● Exercise aim
Your answer should hold all lines of the entries that include the word "sans".

● Listed entries
★ ★ ★

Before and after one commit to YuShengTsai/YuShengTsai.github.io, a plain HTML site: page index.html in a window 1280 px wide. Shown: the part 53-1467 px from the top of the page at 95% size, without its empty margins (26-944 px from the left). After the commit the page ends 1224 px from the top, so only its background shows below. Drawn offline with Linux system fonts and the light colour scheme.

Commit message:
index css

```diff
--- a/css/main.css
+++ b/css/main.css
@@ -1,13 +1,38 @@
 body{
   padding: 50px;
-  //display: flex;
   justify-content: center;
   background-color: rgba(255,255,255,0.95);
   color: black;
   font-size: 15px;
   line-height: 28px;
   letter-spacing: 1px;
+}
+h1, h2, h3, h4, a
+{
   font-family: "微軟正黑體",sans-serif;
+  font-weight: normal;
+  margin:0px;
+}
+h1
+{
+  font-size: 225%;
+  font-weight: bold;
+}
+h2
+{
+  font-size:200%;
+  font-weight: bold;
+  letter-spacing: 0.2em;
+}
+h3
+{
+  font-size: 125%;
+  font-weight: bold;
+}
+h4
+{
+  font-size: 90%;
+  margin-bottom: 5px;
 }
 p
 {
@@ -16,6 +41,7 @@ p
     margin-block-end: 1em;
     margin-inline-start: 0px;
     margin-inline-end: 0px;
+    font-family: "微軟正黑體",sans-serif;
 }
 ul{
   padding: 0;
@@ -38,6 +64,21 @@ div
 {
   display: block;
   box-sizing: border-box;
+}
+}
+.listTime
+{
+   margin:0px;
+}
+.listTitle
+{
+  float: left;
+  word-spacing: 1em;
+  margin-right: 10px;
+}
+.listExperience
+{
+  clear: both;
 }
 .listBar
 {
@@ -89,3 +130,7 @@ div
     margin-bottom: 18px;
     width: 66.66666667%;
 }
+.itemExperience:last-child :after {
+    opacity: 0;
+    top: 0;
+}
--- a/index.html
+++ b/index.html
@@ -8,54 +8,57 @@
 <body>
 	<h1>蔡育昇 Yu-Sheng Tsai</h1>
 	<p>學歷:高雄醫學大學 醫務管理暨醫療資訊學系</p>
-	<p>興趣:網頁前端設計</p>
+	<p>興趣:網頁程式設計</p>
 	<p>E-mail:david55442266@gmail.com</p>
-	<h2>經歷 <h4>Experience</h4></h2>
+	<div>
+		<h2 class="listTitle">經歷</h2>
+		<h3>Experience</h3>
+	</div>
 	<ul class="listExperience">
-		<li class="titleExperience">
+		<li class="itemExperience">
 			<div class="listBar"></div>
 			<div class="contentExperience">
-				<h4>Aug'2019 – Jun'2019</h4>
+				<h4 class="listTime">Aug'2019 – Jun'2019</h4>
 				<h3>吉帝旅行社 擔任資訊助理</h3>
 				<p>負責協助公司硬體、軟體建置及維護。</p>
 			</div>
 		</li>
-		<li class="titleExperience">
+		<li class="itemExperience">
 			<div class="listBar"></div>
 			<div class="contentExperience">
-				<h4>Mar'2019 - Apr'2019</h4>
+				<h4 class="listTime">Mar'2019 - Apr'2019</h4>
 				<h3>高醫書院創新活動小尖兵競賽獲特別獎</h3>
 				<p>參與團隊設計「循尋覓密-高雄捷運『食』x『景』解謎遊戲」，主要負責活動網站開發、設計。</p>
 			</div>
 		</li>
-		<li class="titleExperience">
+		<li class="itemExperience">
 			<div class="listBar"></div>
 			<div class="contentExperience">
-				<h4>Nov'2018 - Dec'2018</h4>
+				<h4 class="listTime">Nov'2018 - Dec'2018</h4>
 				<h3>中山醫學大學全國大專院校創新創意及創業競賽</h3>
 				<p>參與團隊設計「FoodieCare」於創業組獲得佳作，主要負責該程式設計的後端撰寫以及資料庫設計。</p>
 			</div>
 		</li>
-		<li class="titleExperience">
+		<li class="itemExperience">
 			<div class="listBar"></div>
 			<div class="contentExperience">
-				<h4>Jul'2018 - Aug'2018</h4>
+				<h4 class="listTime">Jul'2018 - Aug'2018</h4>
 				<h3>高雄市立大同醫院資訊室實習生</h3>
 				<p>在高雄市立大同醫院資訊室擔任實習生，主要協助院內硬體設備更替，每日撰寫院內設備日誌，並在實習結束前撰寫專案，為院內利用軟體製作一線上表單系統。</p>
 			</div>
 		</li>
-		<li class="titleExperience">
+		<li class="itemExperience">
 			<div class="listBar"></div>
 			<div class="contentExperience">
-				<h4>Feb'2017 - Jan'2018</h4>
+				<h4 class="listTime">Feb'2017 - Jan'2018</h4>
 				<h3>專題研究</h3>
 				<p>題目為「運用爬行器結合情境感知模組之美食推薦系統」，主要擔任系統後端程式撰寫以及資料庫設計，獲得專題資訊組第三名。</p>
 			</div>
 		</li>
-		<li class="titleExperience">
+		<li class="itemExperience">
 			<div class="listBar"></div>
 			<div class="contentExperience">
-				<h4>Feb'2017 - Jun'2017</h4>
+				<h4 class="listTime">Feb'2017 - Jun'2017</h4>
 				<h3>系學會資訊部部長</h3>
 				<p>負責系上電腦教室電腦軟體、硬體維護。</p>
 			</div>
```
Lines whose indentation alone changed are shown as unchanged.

★ ★ ★

● Answer box
   font-family: "微軟正黑體",sans-serif;
+    font-family: "微軟正黑體",sans-serif;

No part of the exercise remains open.